First observations from SEPIA: New APEX instrument for finding water in the universe
Installed on APEX earlier this year, SEPIA is sensitive to light with wavelengths in the range 1.4-1.8 millimetres. The exceptional observing conditions on the extremely dry Chajnantor Plateau in northern Chile mean that, although this light is blocked by water vapour in the atmosphere at most places on Earth, SEPIA is still able to detect the faint signals coming from space.
This wavelength region is of great interest to astronomers as signals from water in space are found here. Water is an important indicator of many astrophysical processes, including the formation of stars, and is believed to play an important role in the origin of life. Studying water in space—in molecular clouds, in star-forming regions and even in comets within the Solar System—is expected to provide critical clues to the role of water in the Milky Way and in the history of the Earth. In addition, SEPIA's sensitivity makes it a powerful tool for also detecting carbon monoxide and ionised carbon in galaxies in the early Universe.
The new SEPIA receiver has been used to make test astronomical observations at APEX during 2015. Identical receivers are being installed in the ALMA antennas. Results from the new detector on APEX have shown it to be working well. With this validation, SEPIA is being made available to the wider scientific community. Observations with SEPIA can now be proposed by astronomers in the community.
"The first measurements with SEPIA on APEX show that we really are opening up a new window, including looking at water in interstellar space—SEPIA will give astronomers a chance to search for objectsthat can be followed up at higher spatial resolution when the same receiver becomes operational on the ALMA array," says John Conway, director of Onsala Space Observatory, Chalmers University of Technology in Sweden.
Just as dark skies are essential to see faint objects in visible light, a very dry atmosphere is needed to pick up the signals from water in the cosmos at longer wavelengths. But dry conditions are not the only requirement, the detectors need to be cooled to a very low temperature of -269 degrees Celsius—just 4 degrees above absolute zero—for them to work.

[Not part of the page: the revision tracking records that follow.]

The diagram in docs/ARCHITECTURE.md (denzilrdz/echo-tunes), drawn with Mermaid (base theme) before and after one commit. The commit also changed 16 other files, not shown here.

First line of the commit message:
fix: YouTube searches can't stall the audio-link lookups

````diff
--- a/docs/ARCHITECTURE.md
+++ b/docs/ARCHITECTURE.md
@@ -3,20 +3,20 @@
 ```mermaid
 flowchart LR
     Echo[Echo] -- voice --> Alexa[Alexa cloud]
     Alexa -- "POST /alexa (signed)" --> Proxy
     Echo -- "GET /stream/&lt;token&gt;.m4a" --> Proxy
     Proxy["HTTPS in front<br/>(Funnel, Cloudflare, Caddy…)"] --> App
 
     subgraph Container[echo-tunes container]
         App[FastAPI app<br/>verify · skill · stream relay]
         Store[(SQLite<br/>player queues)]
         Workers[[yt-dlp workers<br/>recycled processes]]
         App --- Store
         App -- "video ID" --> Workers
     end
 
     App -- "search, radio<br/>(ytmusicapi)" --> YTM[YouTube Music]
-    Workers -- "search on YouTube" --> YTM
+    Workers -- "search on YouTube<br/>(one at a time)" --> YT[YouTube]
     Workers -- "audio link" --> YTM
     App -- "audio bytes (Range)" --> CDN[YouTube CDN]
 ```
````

Recent technological advancements have only now made these detectors possible and practical.
APEX, which is a collaboration between the Max Planck Institute for Radio Astronomy (MPIfR), the Onsala Space Observatory (OSO) and ESO, is the largest single-dish submillimetre telescope operating in the southern hemisphere and is based on a prototype antenna constructed for the ALMA project.